|Photo by Avery English-Elliott/NAS
House cats are non-native predators. Even with a full stomach, their instinct to hunt drives them to stalk and kill available prey. In a wildlife-friendly yard, birds, small mammals, and even large insects are sitting ducks for the well-designed feline carnivore. House cats are effective hunters but unnatural predators in any outdoor setting. By killing millions of birds each year in North America alone, cats have a negative and dangerous impact on bird populations.
Keep Cats Indoors
How can this help? Keeping cats indoors ensures that birds outdoors stay safe. Cats, too, benefit, as they’ll be exposed to less risk of disease, parasites, predation, poison, and accidents. According the to American Humane Society, cats that are allowed to roam outside live an average of 3 years while indoor cats typically reach an average age of 15 years.
Practicality — HIGH: There’s no better way to eliminate the threat of cat predation and to protect the cats themselves.
How can this help? Vegetation or a brush pile can provide a place for birds to escape to and hide. Plants should be close enough to feeders (10-12 feet) to allow feeding birds a safe approach and quick escape, but far enough away to enable a clear view of approaching cats.
Practicality — HIGH: As you develop a yard that is safe for wildlife, it’s easy to include dense vegetation or a brush pile in your plans.
Deter With Water
How can this help?
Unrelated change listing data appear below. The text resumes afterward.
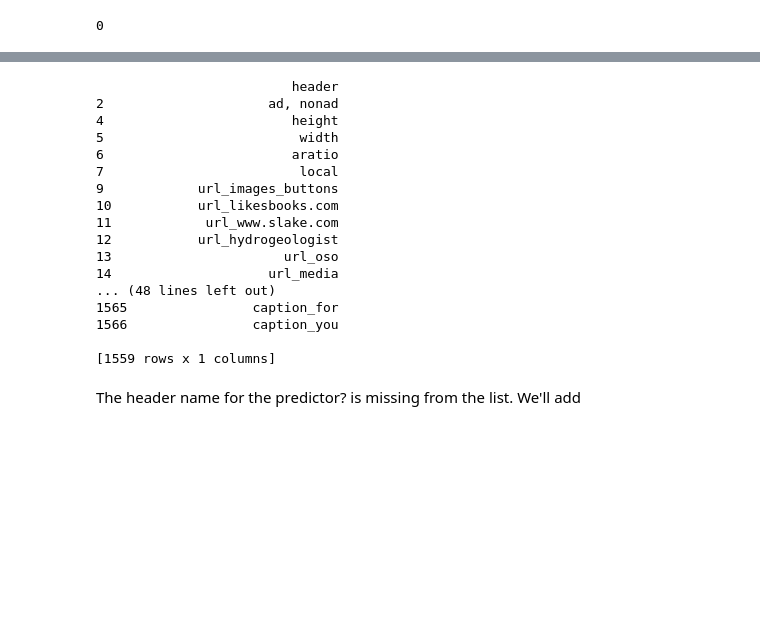
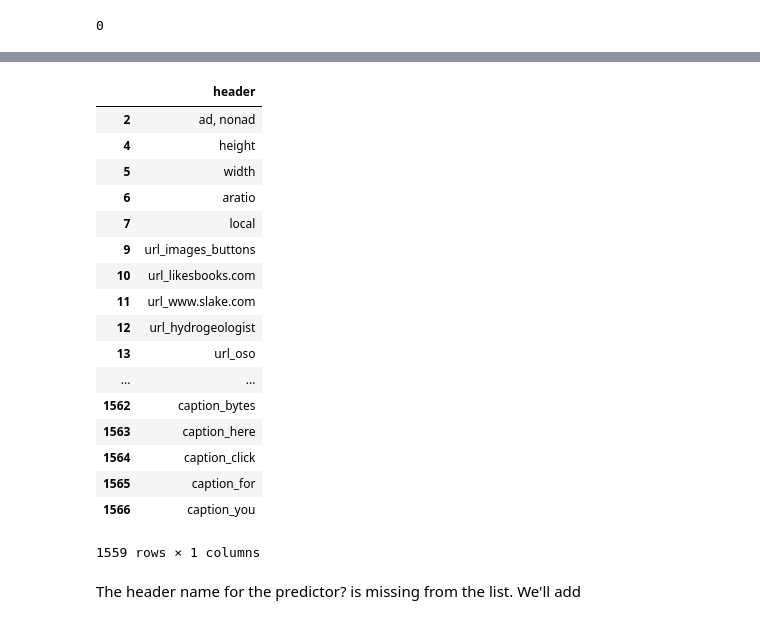
Before and after one commit to ryanarbow/uw_data_science, a Jupyter notebook: Ad_Analysis/Ad_Analysis_Data_Prep.ipynb, the cells around one changed output, grey strips where cells are left out. Drawn from its saved outputs; the diff is of its cells as text; code cells hidden in the pictures; blank space fills up the shorter version.

```diff
--- a/Ad_Analysis/Ad_Analysis_Data_Prep.ipynb
+++ b/Ad_Analysis/Ad_Analysis_Data_Prep.ipynb
@@ -98,23 +147,24 @@ ad_names.dropna(subset=['header'], inplace=True)
-# %%
-print (ad_names)
-# %% [output]
-                         header
-2                     ad, nonad
-4                        height
-5                         width
-6                        aratio
-7                         local
-9            url_images_buttons
-10           url_likesbooks.com
-11            url_www.slake.com
-12           url_hydrogeologist
-13                      url_oso
-14                    url_media
-... (48 lines left out)
-1565                caption_for
-1566                caption_you
-
-[1559 rows x 1 columns]
+# %%
+ad_names
+# %% [output]
+|  | header |
+| 2 | ad, nonad |
+| 4 | height |
+| 5 | width |
+| 6 | aratio |
+| 7 | local |
+| 9 | url_images_buttons |
+| 10 | url_likesbooks.com |
+| 11 | url_www.slake.com |
+| 12 | url_hydrogeologist |
+| 13 | url_oso |
+| ... | ... |
+| 1562 | caption_bytes |
+| 1563 | caption_here |
+| 1564 | caption_click |
+| 1565 | caption_for |
+| 1566 | caption_you |
+1559 rows × 1 columns
 # %% [markdown]
 The header name for the predictor? is missing from the list. We'll add
 # %%
```
Also changed, not shown: parts of 11 cells of this notebook.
A gentle spray of water from a water pistol or plant bottle can encourage cats to vacate your wildlife-friendly environs.
Practicality – MED: An inexpensive cat-deterrent but dependent on your vigilance when cats are present. It also may take repeated and consistent spraying to get the point across. Other humane methods of making cats unwelcome include motion-activated sprinklers at entrance points, cat-proof fencing, and thorny brambles under feeders.
How can this help? Humane traps provide the means to trap visiting cats so that they may be transported safely to the local animal shelter.
Practicality – HIGH: In some cases, stray or troublesome cats can be trapped by local animal control authorities. Otherwise, traps can be purchased at your local home center and reused if the problem persists.
How can this help? Using ultrasound deterrents in the yard eliminates the need for physical barriers. The best devices use motion/heat detectors geared specifically for cats.
Practicality – MED: Ultrasound deterrents can be expensive and on larger properties, more than one might be needed. But they have proven to work successfully.
How can this help? Talking with your neighbors and asking them to keep their cat indoors or confined to their yard can help eliminate a problem at its source.
Practicality – MED: It’s not always easy to approach your neighbors about their pets, but it will go a long way to save birds.
The Campaign for Safer Cats and Birds
Happy Indoor Cats – Factsheet
Canadian Federation of Humane Societies